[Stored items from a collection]
"""

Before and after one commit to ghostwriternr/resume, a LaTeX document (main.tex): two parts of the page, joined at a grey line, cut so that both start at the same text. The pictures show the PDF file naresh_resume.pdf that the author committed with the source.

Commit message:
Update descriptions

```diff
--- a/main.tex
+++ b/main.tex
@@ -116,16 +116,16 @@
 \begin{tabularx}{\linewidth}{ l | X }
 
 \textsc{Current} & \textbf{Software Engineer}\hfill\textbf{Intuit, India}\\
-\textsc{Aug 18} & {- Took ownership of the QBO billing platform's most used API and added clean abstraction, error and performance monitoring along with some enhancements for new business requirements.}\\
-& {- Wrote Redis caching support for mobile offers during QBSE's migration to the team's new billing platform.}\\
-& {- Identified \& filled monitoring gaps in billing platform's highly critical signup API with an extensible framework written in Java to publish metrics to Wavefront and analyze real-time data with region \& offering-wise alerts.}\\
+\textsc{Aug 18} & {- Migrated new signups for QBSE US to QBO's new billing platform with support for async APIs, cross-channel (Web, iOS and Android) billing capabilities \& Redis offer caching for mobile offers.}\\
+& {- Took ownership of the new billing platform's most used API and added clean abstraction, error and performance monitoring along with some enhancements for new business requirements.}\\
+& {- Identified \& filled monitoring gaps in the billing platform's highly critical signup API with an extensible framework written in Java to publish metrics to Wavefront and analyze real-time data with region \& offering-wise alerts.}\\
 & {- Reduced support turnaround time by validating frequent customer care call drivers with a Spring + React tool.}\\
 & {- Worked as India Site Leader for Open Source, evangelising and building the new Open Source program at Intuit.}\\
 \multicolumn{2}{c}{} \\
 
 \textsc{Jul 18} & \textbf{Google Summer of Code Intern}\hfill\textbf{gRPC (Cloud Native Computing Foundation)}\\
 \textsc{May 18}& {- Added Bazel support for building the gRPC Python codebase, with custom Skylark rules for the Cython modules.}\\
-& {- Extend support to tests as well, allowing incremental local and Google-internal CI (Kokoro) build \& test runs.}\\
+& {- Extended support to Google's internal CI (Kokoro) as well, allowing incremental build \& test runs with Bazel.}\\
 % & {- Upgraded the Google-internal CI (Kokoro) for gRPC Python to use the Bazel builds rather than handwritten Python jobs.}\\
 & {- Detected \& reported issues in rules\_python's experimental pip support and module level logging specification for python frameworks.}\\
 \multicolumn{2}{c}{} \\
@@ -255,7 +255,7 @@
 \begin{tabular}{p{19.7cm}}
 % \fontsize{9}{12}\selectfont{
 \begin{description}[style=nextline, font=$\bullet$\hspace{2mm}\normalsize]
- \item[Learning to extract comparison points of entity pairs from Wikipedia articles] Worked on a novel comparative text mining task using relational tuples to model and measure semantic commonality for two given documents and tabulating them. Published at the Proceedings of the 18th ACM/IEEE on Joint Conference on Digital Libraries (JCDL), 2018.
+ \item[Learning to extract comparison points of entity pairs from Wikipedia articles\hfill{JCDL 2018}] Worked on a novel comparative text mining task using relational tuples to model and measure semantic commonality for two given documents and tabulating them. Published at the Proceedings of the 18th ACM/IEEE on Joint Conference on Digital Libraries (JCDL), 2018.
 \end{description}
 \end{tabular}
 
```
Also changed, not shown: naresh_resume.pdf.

"""

WORK REQUIRED: Extract each entry in full and write it down exactly.

RESPONSE:
Before and after one commit to ghostwriternr/resume, a LaTeX document (main.tex): two parts of the page, joined at a grey line, cut so that both start at the same text. The pictures show the PDF file naresh_resume.pdf that the author committed with the source.

Commit message:
Update descriptions

```diff
--- a/main.tex
+++ b/main.tex
@@ -116,16 +116,16 @@
 \begin{tabularx}{\linewidth}{ l | X }
 
 \textsc{Current} & \textbf{Software Engineer}\hfill\textbf{Intuit, India}\\
-\textsc{Aug 18} & {- Took ownership of the QBO billing platform's most used API and added clean abstraction, error and performance monitoring along with some enhancements for new business requirements.}\\
-& {- Wrote Redis caching support for mobile offers during QBSE's migration to the team's new billing platform.}\\
-& {- Identified \& filled monitoring gaps in billing platform's highly critical signup API with an extensible framework written in Java to publish metrics to Wavefront and analyze real-time data with region \& offering-wise alerts.}\\
+\textsc{Aug 18} & {- Migrated new signups for QBSE US to QBO's new billing platform with support for async APIs, cross-channel (Web, iOS and Android) billing capabilities \& Redis offer caching for mobile offers.}\\
+& {- Took ownership of the new billing platform's most used API and added clean abstraction, error and performance monitoring along with some enhancements for new business requirements.}\\
+& {- Identified \& filled monitoring gaps in the billing platform's highly critical signup API with an extensible framework written in Java to publish metrics to Wavefront and analyze real-time data with region \& offering-wise alerts.}\\
 & {- Reduced support turnaround time by validating frequent customer care call drivers with a Spring + React tool.}\\
 & {- Worked as India Site Leader for Open Source, evangelising and building the new Open Source program at Intuit.}\\
 \multicolumn{2}{c}{} \\
 
 \textsc{Jul 18} & \textbf{Google Summer of Code Intern}\hfill\textbf{gRPC (Cloud Native Computing Foundation)}\\
 \textsc{May 18}& {- Added Bazel support for building the gRPC Python codebase, with custom Skylark rules for the Cython modules.}\\
-& {- Extend support to tests as well, allowing incremental local and Google-internal CI (Kokoro) build \& test runs.}\\
+& {- Extended support to Google's internal CI (Kokoro) as well, allowing incremental build \& test runs with Bazel.}\\
 % & {- Upgraded the Google-internal CI (Kokoro) for gRPC Python to use the Bazel builds rather than handwritten Python jobs.}\\
 & {- Detected \& reported issues in rules\_python's experimental pip support and module level logging specification for python frameworks.}\\
 \multicolumn{2}{c}{} \\
@@ -255,7 +255,7 @@
 \begin{tabular}{p{19.7cm}}
 % \fontsize{9}{12}\selectfont{
 \begin{description}[style=nextline, font=$\bullet$\hspace{2mm}\normalsize]
- \item[Learning to extract comparison points of entity pairs from Wikipedia articles] Worked on a novel comparative text mining task using relational tuples to model and measure semantic commonality for two given documents and tabulating them. Published at the Proceedings of the 18th ACM/IEEE on Joint Conference on Digital Libraries (JCDL), 2018.
+ \item[Learning to extract comparison points of entity pairs from Wikipedia articles\hfill{JCDL 2018}] Worked on a novel comparative text mining task using relational tuples to model and measure semantic commonality for two given documents and tabulating them. Published at the Proceedings of the 18th ACM/IEEE on Joint Conference on Digital Libraries (JCDL), 2018.
 \end{description}
 \end{tabular}
 
```
Also changed, not shown: naresh_resume.pdf.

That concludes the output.